*** Records shown Section Begins ***
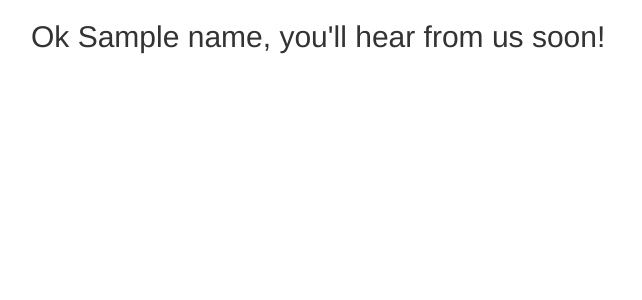
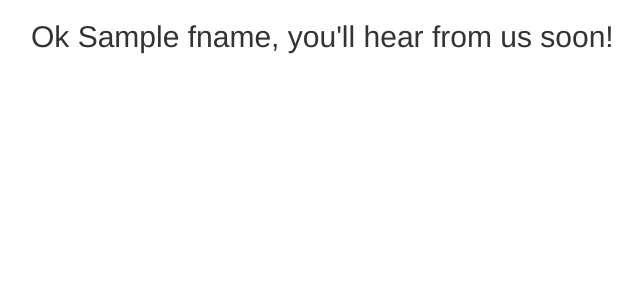
Before and after one commit to NPC360/NPC360, a Flask app: template wsgi/templates/signupSuccess.html in a window 1280 px wide. Shown: the top 300 px of the page, without its empty margins (39-681 px from the left). Run offline with Flask 2, Linux system fonts and the light colour scheme; the template is opened without the code that fills it: most values are stand-ins (such as "Sample title", 1, 10 or a date in 2020); some libraries are stand-ins or nearby versions.

Commit message:
firstname/lastname

```diff
--- a/wsgi/app.py
+++ b/wsgi/app.py
@@ -93,7 +93,8 @@ def index():
 def signup():
     if request.method == 'POST':
         # if auth code has been passed in, we need to process it.
-        name = request.values.get('fname', None)
+        fname = request.values.get('fname', None)
+        lname = request.values.get('lname', None)
         tel = request.values.get('tel', None)
         tz = request.values.get('tz', None)
         email = request.values.get('email', None)
@@ -107,15 +108,15 @@ def signup():
 
         ######
         # upload resume (if it exists?) to s3
-        s3 = tinys3.Connection(environ['S3KEY'],environ['S3SECRET'])
-        resume = request.files['resumefile']
-
-        now = datetime.datetime.now()
-        fnd = now.strftime('%Y_%m_%d_%H_%M_%S')
-
-        fn = '%s_%s.pdf' % (email, fnd)
-        print fn
-        conn.upload(fn,resume,'npc360/resumes')
+        # s3 = tinys3.Connection(environ['S3KEY'],environ['S3SECRET'])
+        # resume = request.files['resumefile']
+        #
+        # now = datetime.datetime.now()
+        # fnd = now.strftime('%Y_%m_%d_%H_%M_%S')
+        #
+        # fn = '%s_%s.pdf' % (email, fnd)
+        # print fn
+        # conn.upload(fn,resume,'npc360/resumes')
         ######
 
         log.debug( 'form data: %s' % (request.values))
@@ -134,7 +135,8 @@ def signup():
             #if auth is correct, create new user in playerInfo table.
             #if auth is not correct, return to confirmation step.
             if str(auth) in str(tableAuth):
-                d = {'fname':name,
+                d = {'fname':fname,
+                    'lname':lname,
                     'tel':tel,
                     'tz':tz,
                     'email':email,
@@ -146,20 +148,20 @@ def signup():
                     }
                 uid = makeUser(d)
                 #print 'new user:', name, 'uid:', uid
-                log.info('new user created : %s, uid: %s' % (name, uid))
+                log.info('new user created : %s %s, uid: %s' % (fname, lname,  uid))
 
                 # now, schedule game start by scheduling advanceGame() worker
                 startGame(uid)
 
-                return render_template('signupSuccess.html', name=name)
+                return render_template('signupSuccess.html', fname=fname)
             else:
-                return render_template('signupError.html', name=name, tel=tel, tz=tz, uid=uid, email=email, why=why, history=history, soloteam=soloteam, ambitious=ambitious, animal=animal, resume=resume)
+                return render_template('signupError.html', fname=fname, lname=lname, tel=tel, tz=tz, uid=uid, email=email, why=why, history=history, soloteam=soloteam, ambitious=ambitious, animal=animal, resume=resume)
         # if no auth code passed in, we need to ask for it!
         # oh, and ideally we should make sure the email/phone aren't already in the table.  (future?)
         else:
             #print name, tel, tz, email
-            log.debug('name: %s, tel: %s, tz: %s, email: %s' % (name, tel, tz, email))
-            if name and tel and tz and email:
+            log.debug('name: %s %s, tel: %s, tz: %s, email: %s' % (fname, lname, tel, tz, email))
+            if fname and lname and tel and tz and email:
                 auth = str(random.randint(1000, 9999))
                 # add data to MySQL table for lookup later on & get row id/token
                 uid = newAuth(auth)
@@ -167,9 +169,9 @@ def signup():
                 log.info('auth code: %s, player uid: %s' % (auth, uid) )
 
                 if signupSMSauth(tel, auth):
-                    return render_template('signup2.html', name=name, tel=tel, tz=tz, uid=uid, email=email, why=why, history=history, soloteam=soloteam, ambitious=ambitious, animal=animal, resume=resume)
+                    return render_template('signup2.html', fname=fname, lname=lname, tel=tel, tz=tz, uid=uid, email=email, why=why, history=history, soloteam=soloteam, ambitious=ambitious, animal=animal, resume=resume)
                 else:
-                    return render_template('signup1Error.html', name=name, email=email)
+                    return render_template('signup1Error.html', fname=fname, lname=lname, email=email)
     # but, if no data POSTed at all, then we need to render the signup form!
     else:
         return render_template('signup1.html')
@@ -473,7 +475,8 @@ def user():
             udata = {
                 'player id':u['id'],
                 'player created on':str(u['cdate']),
-                'name':u['name'],
+                'fname':u['fname'],
+                'lname':u['lname'],
                 'tel':u['tel'],
                 'email':u['email'],
                 #'twitter':u['twitter'],
@@ -494,6 +497,7 @@ def user():
             d = request.get_json()
             udata = {
                 'fname':d['fname'],
+                'lname':d['lname'],
                 'tel':d['tel'],
                 'tz':d['tz'],
                 'email':d['email'],
@@ -590,7 +594,8 @@ def makeUser(ud):
 
         con = db.connect()
         x = con.execute( table.insert(),
-            name=ud['fname'],
+            fname=ud['fname'],
+            lname=ud['lname'],
             tel=normTel,
             tz=ud['tz'],
             email=ud['email'],
--- a/wsgi/templates/signupError.html
+++ b/wsgi/templates/signupError.html
@@ -45,7 +45,8 @@
 
 
     <input id="uid" class="hiddeninput" name="uid" type="text" value="{{uid}}" hidden>
-    <input id="fname" class="hiddeninput" name="fname" type="text" value="{{name}}" hidden>
+    <input id="fname" class="hiddeninput" name="fname" type="text" value="{{fname}}" hidden>
+    <input id="lname" class="hiddeninput" name="lname" type="text" value="{{lname}}" hidden>
     <input id="tel" class="hiddeninput" name="tel" type="tel" value="{{tel}}" hidden>
     <input id="tz" class="hiddeninput" name="tz" type="text" value="{{tz}}" hidden>
     <input id="tel" class="hiddeninput" name="email" type="email" value="{{email}}" hidden>
--- a/wsgi/templates/signupSuccess.html
+++ b/wsgi/templates/signupSuccess.html
@@ -32,7 +32,7 @@
 
   <div class="container">
 
-    <h2>Ok {{ name }}, you'll hear from us soon!</h2>
+    <h2>Ok {{fname}}, you'll hear from us soon!</h2>
 
   </div>
   <!-- JaVAVAVAVAVa -->
```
*** Records shown Section Ends ***
__Problem__. Search the data above for the string "upload" and report each line that holds it.

__Output below__.
         # upload resume (if it exists?) to s3
-        conn.upload(fn,resume,'npc360/resumes')
+        # conn.upload(fn,resume,'npc360/resumes')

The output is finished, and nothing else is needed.